From Deep Throat to Deep Root: Republicans Careless With 200 Million Voter Files

Oh for the Olden Times when the Grand Old Party had its individual and collective knickers in a twist over Secretary Clinton’s “carelessness” with State Department e-mails on <clutch pearls here> a private server…  However, now we have to visit the Business and Technology section of the Washington Post to find the following:

“Detailed information on nearly every U.S. voter — including in some cases their ethnicity, religion and views on political issues — was left exposed online for two weeks by a political consultancy which works for the Republican National Committee and other GOP clients.

The data offered a strikingly complete picture of the voting histories and political leanings of the American electorate laid out on an easily downloadable format, said cybersecurity researcher Chris Vickery.

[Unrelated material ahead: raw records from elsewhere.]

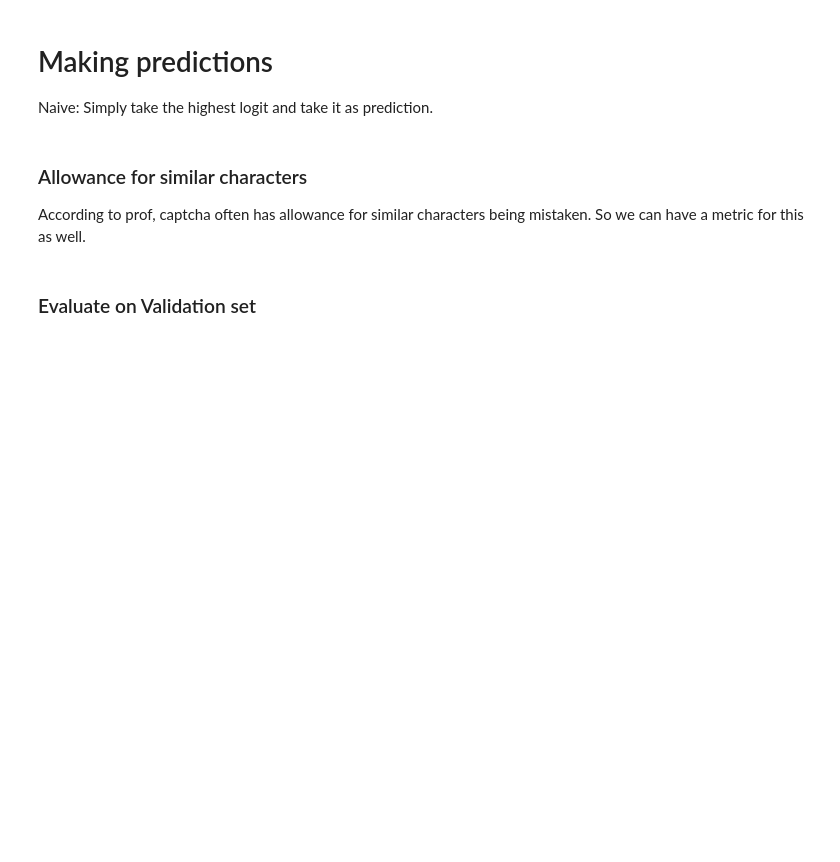
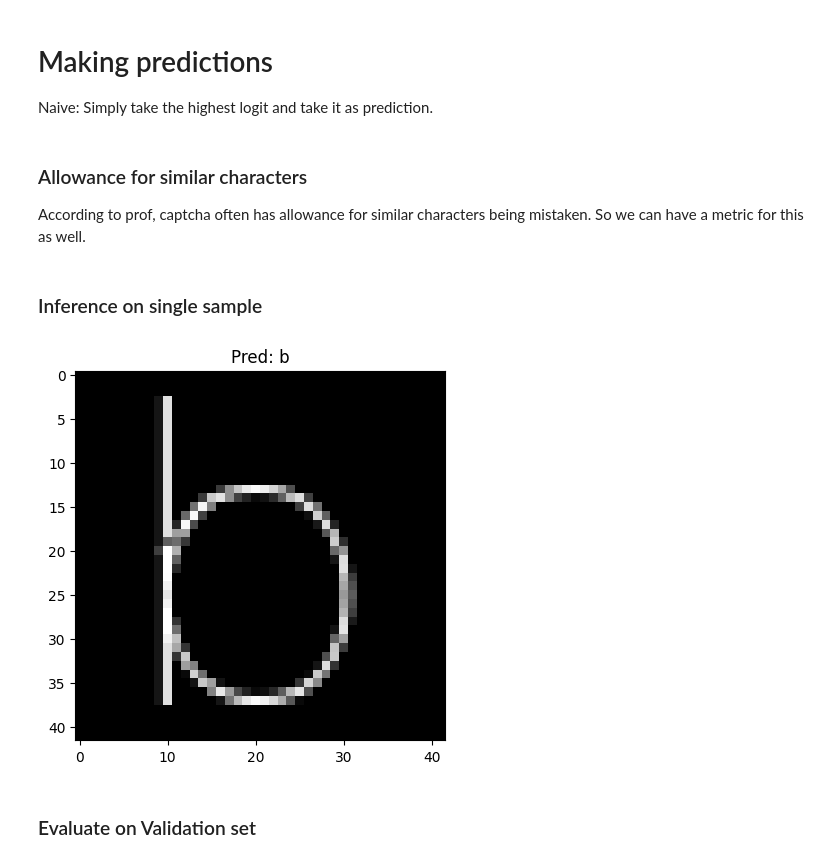
Before and after one commit to ItsMeNengYi/CS4243-mini-project, a Jupyter notebook: ze-hao_char_identification_model_training.ipynb, the cells around one changed output. Cells and saved outputs as stored; diff of their text form; code cells hidden in the pictures; blank space fills up the shorter version.

```diff
--- a/ze-hao_char_identification_model_training.ipynb
+++ b/ze-hao_char_identification_model_training.ipynb
@@ -117,7 +154,5 @@ class CharDataset(torch.utils.data.Dataset):
 # %%
 from torch.utils.data import DataLoader, random_split
-
-validation_set_fraction = 0.1 # Default is 0.1 of data as validation set
 
 # Make dataset
 dataset = CharDataset(data_dir=train_data_dir, is_train=True)
@@ -127,8 +162,8 @@ val_size = int(0.1 * len(dataset))
 train_size = len(dataset) - val_size
 train_dataset, val_dataset = random_split(dataset, [train_size, val_size])
 
-train_dataloader = DataLoader(train_dataset, batch_size=128, shuffle=True, num_workers=0, pin_memory=True)
-val_dataloader = DataLoader(val_dataset, batch_size=128, shuffle=False, num_workers=0, pin_memory=True)
+train_dataloader = DataLoader(train_dataset, batch_size=256, shuffle=True, num_workers=0, pin_memory=True)
+val_dataloader = DataLoader(val_dataset, batch_size=256, shuffle=False, num_workers=0, pin_memory=True)
 # %% [markdown]
 ### Inspect and visualize your data
 
@@ -179,15 +214,17 @@ class Model(nn.Module):
 
     def __init__(self):
         super().__init__()
-        self.conv1 = nn.Conv2d(1, 32, 3)
+        self.conv1 = nn.Conv2d(1, 128, 3)
         self.pool = nn.MaxPool2d(2, 2)
-        self.conv2 = nn.Conv2d(32, 64, 3)
-        self.conv3 = nn.Conv2d(64, 128, 3)
-        self.conv4 = nn.Conv2d(128, 256, 3)
+        self.conv2 = nn.Conv2d(128, 128, 3)
+        self.conv3 = nn.Conv2d(128, 256, 3)
+        self.conv4 = nn.Conv2d(256, 256, 3)
 
         self.fc1 = nn.Linear(self.get_num_features_after_conv((42, 42)), 256)
         self.fc2 = nn.Linear(256, 256)
-        self.fc3 = nn.Linear(256, num_classes)
+        self.fc3 = nn.Linear(256, 256)
+        self.fc4 = nn.Linear(256, 256)
+        self.fc5 = nn.Linear(256, num_classes)
 
     def forward(self, x):
         x = self.pool(F.relu(self.conv1(x))) # Conv layer -> Relu -> Maxpool
@@ -197,7 +234,9 @@ class Model(nn.Module):
         x = torch.flatten(x, 1) # flatten all dimensions except batch
         x = F.relu(self.fc1(x))
         x = F.relu(self.fc2(x))
-        x = self.fc3(x)
+        x = F.relu(self.fc3(x))
+        x = F.relu(self.fc4(x))
+        x = self.fc5(x)
         return x
 
 net = Model()
@@ -246,7 +285,7 @@ class EarlyStopping:
                 print("Stopping early as no validation loss improvement has been observed.")
 
 # Initialize early stopping class
-early_stopping = EarlyStopping(patience=5, delta=0)
+early_stopping = EarlyStopping(patience=15, delta=0)
 # %% [markdown]
 ### Training
 # %%
@@ -254,7 +293,7 @@ from tqdm import tqdm # for a progress bar
 
 criterion = nn.CrossEntropyLoss()
 optimizer = torch.optim.Adam(net.parameters())
-num_epochs = 100
+num_epochs = 200
 
 epoch_train_losses = []  # store loss for each epoch
 epoch_val_losses = []
@@ -351,3 +385,5 @@ def is_char_correct_with_allowance(input, truth):
             return input in group
 
     return input == truth
+# %% [markdown]
+### Inference on single sample
@@ -354,3 +476,13 @@ def is_char_correct_with_allowance(input, truth):
+# %%
+img_path = "./chars_train_data/b_00000.png"
+# Load img
+img = cv2.imread(img_path, cv2.IMREAD_GRAYSCALE)
+if img is None:
+    raise FileNotFoundError(f"Cannot read image: {img_path}")
+
+pred = predict_single_image_with_variants(net, img, char_classes, variants=False, show=True)
+# %% [output]
+[figure, added]
 # %% [markdown]
 ### Evaluate on Validation set
 # %%
```
Also changed, not shown: parts of 13 cells of this notebook, 2 other files.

He discovered the unprotected files of 198 million voters in a routine scan of the Internet last week and alerted law enforcement officials.” (emphasis added)

Translation:  Data mined information on 198 million Americans was  collected, collated, compiled, and then left for 12 days in an UNPROTECTED STATE for the eyes of any and all — criminal identity thieves, criminal scammers, and anyone who didn’t want to go to the bother of hacking into any server in any location.  For 12 days all this information was out there, like the food on a buffet — those in line just had to recognize what was on offer.

Where are the calls for hearings?  The Outraged cries for an investigation into how this could have happened?  The questions as to how we might be able to guarantee something this horrendous doesn’t happen again.

If a “good guy” could find this data during a “routine scan” what might happen when someone with less admirable intentions conducts a targeted scan of what’s available on American voters?

Let this sink in.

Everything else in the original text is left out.